* **Materials provided**
/---
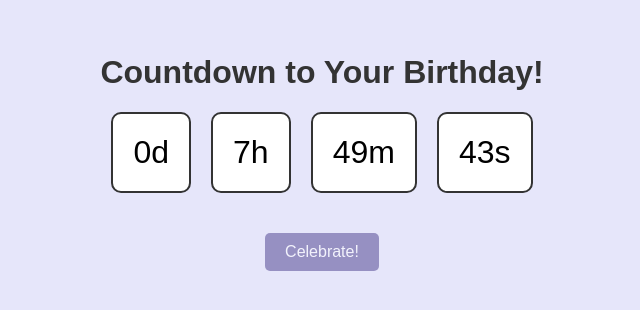
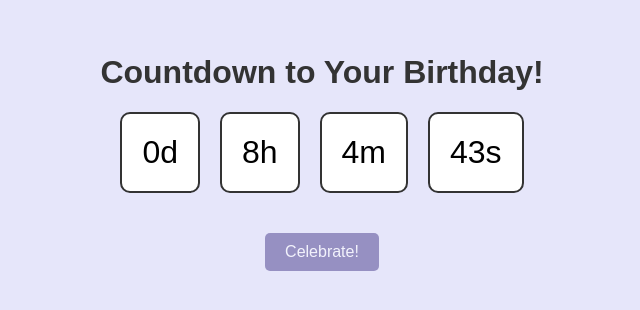
Before and after one commit to hsnaann/fatini.github.io, a plain HTML site: page index.html in a window 1280 px wide. Shown: the part 248-558 px from the top of the page, without its empty margins (318-958 px from the left). Drawn offline with nearby package versions, Linux system fonts and the light colour scheme.

Commit message:
index.html

```diff
--- a/index.html
+++ b/index.html
@@ -118,7 +118,7 @@
 
     <script src="https://cdn.jsdelivr.net/npm/canvas-confetti@1.5.0/dist/confetti.browser.min.js"></script>
     <script>
-        const countdownDate = new Date('2024-08-05T22:20:00').getTime(); // Set your target date here
+        const countdownDate = new Date('2024-08-05T22:35:00').getTime(); // Set your target date here
 
         function updateCountdown() {
             const now = new Date().getTime();
```
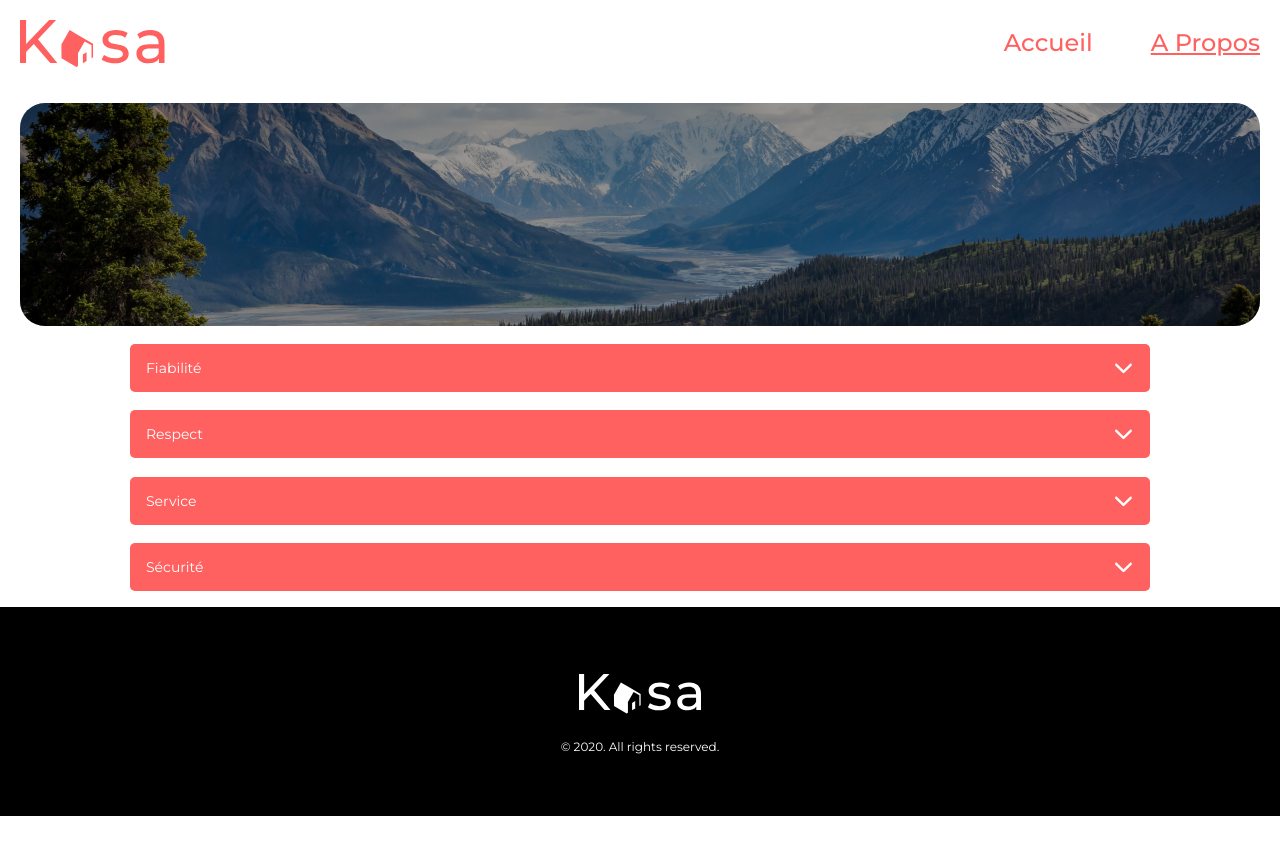
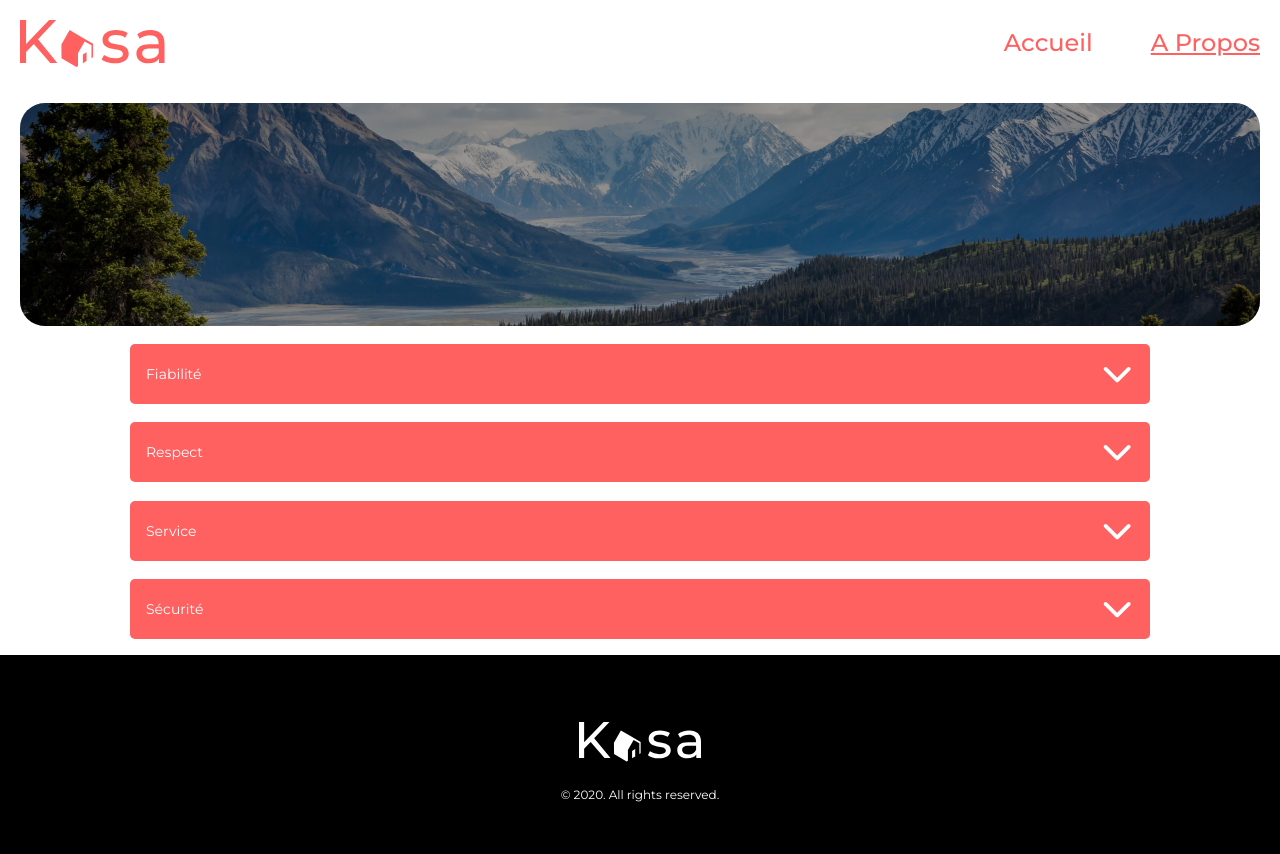
Before and after one commit to lostmart/react-ksa, a React (Create React App) app: page /about in a window 1280 px wide. Shown: the top 854 px of the page. Before the commit the page ends 816 px from the top, so only its background shows below. Built offline with nearby package versions, Linux system fonts and the light colour scheme.

Commit message:
rortate animation and interact

```diff
--- a/src/components/Accordion.jsx
+++ b/src/components/Accordion.jsx
@@ -1,33 +1,60 @@
 import style from './Accordion.module.scss'
-import txtData from '../data/aboutData.json'
+import arrow from '../assets/arrow_back.svg'
+import React, { useRef, useState } from 'react'
+import PropTypes from 'prop-types'
 
-const Accordion = () => {
-	const handleClick = (e) => {
-		let panel = e.target.parentElement.nextElementSibling
-		// panel.style.maxHeight
-		// 	? (panel.style.maxHeight = null)
-		// 	: (panel.style.maxHeight = panel.scrollHeight + 'px')
-		if (panel.style.maxHeight) {
-			panel.style.maxHeight = null
+const Accordion = ({ title, body }) => {
+	const bodyRef = useRef(null)
+	const arrowRef = useRef(null)
+
+	const [active, setActive] = useState(false)
+
+	const handleClick = () => {
+		const panel = bodyRef.current
+		const arrow = arrowRef.current
+
+		if (active) {
+			setActive(!active)
+			panel.style.maxHeight = '0'
 			panel.style.padding = '0 16px 0 16px'
+			arrow.style.rotate = '0deg'
 		} else {
+			setActive(!active)
 			panel.style.maxHeight = panel.scrollHeight + 'px'
 			panel.style.padding = '18px 16px 12px 16px'
+			arrow.style.rotate = '180deg'
 		}
 	}
 
 	return (
-		<>
-			{txtData.map((panel, index) => (
-				<div key={index} className={style.accordion_item}>
-					<h2>
-						<button onClick={handleClick}>{panel.title}</button>
-					</h2>
-					<div className={style.accordion_body}>{panel.text}</div>
-				</div>
-			))}
-		</>
+		<div className={style.accordion_item}>
+			<h2 onClick={handleClick}>
+				<button>
+					{title}
+					<img ref={arrowRef} src={arrow} alt="arrow" />
+				</button>
+			</h2>
+			<div ref={bodyRef} className={style.accordion_body}>
+				{Array.isArray(body) ? (
+					<ul>
+						{body.map((item, index) => (
+							<li key={index}>{item}</li>
+						))}
+					</ul>
+				) : (
+					<>{body}</>
+				)}
+			</div>
+		</div>
 	)
 }
 
+Accordion.propTypes = {
+	title: PropTypes.string,
+	body: PropTypes.oneOfType([
+		PropTypes.string,
+		PropTypes.arrayOf(PropTypes.string),
+	]),
+}
+
 export default Accordion
--- a/src/components/Accordion.module.scss
+++ b/src/components/Accordion.module.scss
@@ -19,6 +19,15 @@ $radius: 5px;
 		}
 	}
 
+	h2 img {
+		width: 22px;
+		transition: rotate 250ms ease-in-out;
+
+		@include responsive(768px) {
+			width: 32px;
+		}
+	}
+
 	h2 button {
 		border-radius: $radius;
 		border: none;
@@ -30,17 +39,6 @@ $radius: 5px;
 		padding: 5px 16px;
 		cursor: pointer;
 		font-size: 14px;
-	}
-	button::after {
-		flex-shrink: 0;
-		width: 1.25rem;
-		height: 1.25rem;
-		margin-left: auto;
-		content: '';
-		background-image: url('../assets/arrow_back.svg');
-		background-repeat: no-repeat;
-		background-size: 1.25rem;
-		transition: transform 0.2s ease-in-out;
 	}
 
 	.accordion_body {
@@ -55,4 +53,15 @@ $radius: 5px;
 		padding: 0 16px 0 16px;
 		transform: translateY(-5px);
 	}
+
+	.accordion_body ul {
+		padding-inline-start: 10px;
+		line-height: 1.5;
+		margin-block-start: 0;
+	}
+
+	.accordion_body li {
+		color: $main-clr;
+		list-style-type: none;
+	}
 }
--- a/src/pages/About/index.jsx
+++ b/src/pages/About/index.jsx
@@ -2,14 +2,35 @@ import React from 'react'
 import Banner from '../../components/Banner.jsx'
 import bannerImg from '../../assets/kasa-about.jpg'
 import Accordion from '../../components/Accordion.jsx'
+import txtData from '../../data/aboutData.json'
 
 const About = () => {
 	return (
 		<section>
 			<Banner bannerImg={bannerImg} maxHeight="223px" />
-			<Accordion />
+			{txtData.map((location, i) => (
+				<Accordion key={i} title={location.title} body={location.text} />
+			))}
 		</section>
 	)
+
+	/*
+	return (
+		<>
+			{txtData.map((panel, index) => (
+				<div key={index} className={style.accordion_item}>
+					<h2>
+						<button onClick={() => handleClick(index)}>
+							{panel.title}
+							<img src={arrow} alt="arrow" />
+						</button>
+					</h2>
+					<div className={style.accordion_body}>{panel.text}</div>
+				</div>
+			))}
+		</>
+	)
+	*/
 }
 
 export default About
--- a/src/pages/Logement/index.jsx
+++ b/src/pages/Logement/index.jsx
@@ -43,15 +43,8 @@ const Logement = () => {
 					avatarUrl={logement.host.picture}
 				/>
 			</div>
-			<Accordion />
-
-			<div className={styles.equipments}>
-				<ul>
-					{logement.equipments.map((item, indx) => (
-						<li key={indx}>{item}</li>
-					))}
-				</ul>
-			</div>
+			<Accordion title="Description" body={logement.description} />
+			<Accordion title="Équipements" body={logement.equipments} />
 		</section>
 	)
 }
```
Also changed, not shown: logo192.png (deleted).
\---
All lines in the data that contain the word "button" should be copied.

-						<button onClick={handleClick}>{panel.title}</button>
+				<button>
+				</button>
 	h2 button {
-	button::after {
+						<button onClick={() => handleClick(index)}>
+						</button>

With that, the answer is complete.